According to the doctor, the situation is resulting in more deaths – the deaths of doctors.
“The rights and privileges that doctors once had have been slowly eroded over the years – many things that contributed to wellbeing and job satisfaction have been summarily removed. No longer is it mandatory for trusts to offer on-site accommodation OR on-call rooms for juniors, and many a doctor has ended up losing their life as they drive home from a late-night shift having fallen asleep at the wheel, with two in five doctors admitting that they have fallen asleep while driving. This has not been dealt with, despite it having been repeatedly brought to the attention of the powers that be. Trusts no longer routinely provide hot food for doctors, and juniors on night duty have to fend for themselves or starve.
“Increasing work pressures mean that there has been a spate of doctor suicides, particularly among juniors unable to cope with the stress.
“Bureaucracy has increased to a stifling degree. The introduction of futile time-wasting measures like appraisals and revalidation, initiated after Harold Shipman’s crimes, have meant that doctors spend an inordinate amount of time paper pushing – time better spent in clinical care – while the exercise does nothing to detect or inhibit the sociopaths who have given medicine a bad name.

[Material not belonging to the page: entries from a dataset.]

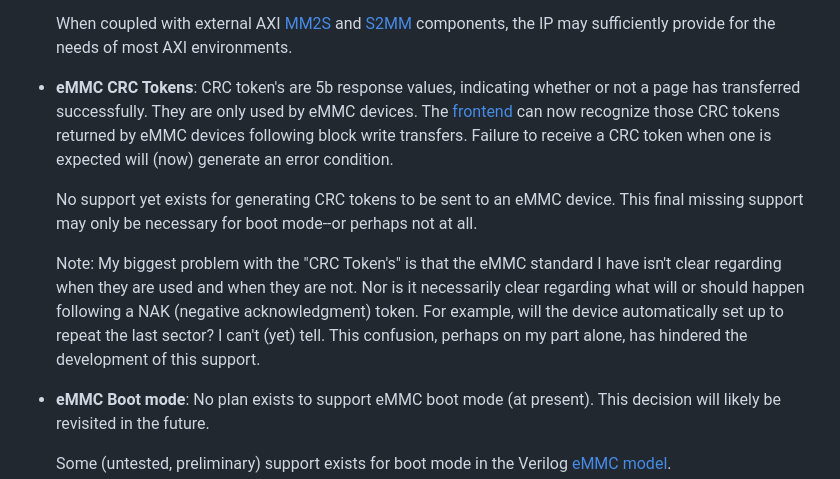
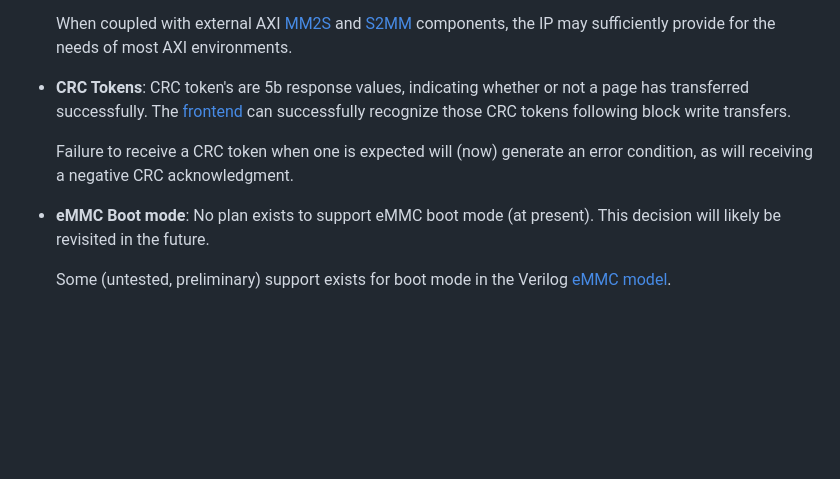
Before and after one commit to ZipCPU/sdspi, a Markdown page: README.md, the part around the change. Drawn GitHub-style; blank space fills up the shorter version.

Commit message:
Updated README to accurately reflect ACK/NAK CRC token responses

```diff
--- a/README.md
+++ b/README.md
@@ -188,22 +188,13 @@ this controller will be a completed product:
   components, the IP may sufficiently provide for the needs of most AXI
   environments.
 
-- **eMMC CRC Tokens**: CRC token's are 5b response values, indicating whether
-  or not a page has transferred successfully.  They are only used by eMMC
-  devices.  The [frontend](rtl/sdfrontend.v) can now recognize those CRC tokens
-  returned by eMMC devices following block write transfers.  Failure to receive
-  a CRC token when one is expected will (now) generate an error condition.
+- **CRC Tokens**: CRC token's are 5b response values, indicating whether
+  or not a page has transferred successfully.
+  The [frontend](rtl/sdfrontend.v) can successfully recognize those CRC tokens
+  following block write transfers.
 
-  No support yet exists for generating CRC tokens to be sent to an eMMC device.
-  This final missing support may only be necessary for boot mode--or perhaps
-  not at all.
-
-  Note: My biggest problem with the "CRC Token's" is that the eMMC standard I
-  have isn't clear regarding when they are used and when they are not.  Nor is
-  it necessarily clear regarding what will or should happen following a NAK
-  (negative acknowledgment) token.  For example, will the device automatically
-  set up to repeat the last sector?  I can't (yet) tell.  This confusion,
-  perhaps on my part alone, has hindered the development of this support.
+  Failure to receive a CRC token when one is expected will (now) generate an
+  error condition, as will receiving a negative CRC acknowledgment.
 
 - **eMMC Boot mode**: No plan exists to support eMMC boot mode (at present).
   This decision will likely be revisited in the future.
```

“Expanded managerial oversight, with impossible clinical targets imposed on the medical profession by people that are not medically qualified, has added to recruitment and retention problems. Targets inevitably mean that shortcuts will be resorted to, and will result in less than desirable clinical outcomes.
“The NHS is no longer a happy place to work in – hordes of doctors are leaving the profession, either to emigrate, retire early, or change career – and this has only exacerbated the situation. The declining standards and the general discontent in the NHS are thus affecting staff numbers, which has then led to a further decline in standards and a poorer service for patients.
“Meanwhile, the great and the good of the NHS have launched a campaign to change job titles for juniors, in an alleged attempt to give them respectability. This completely ignores the wider problem of disaffection.”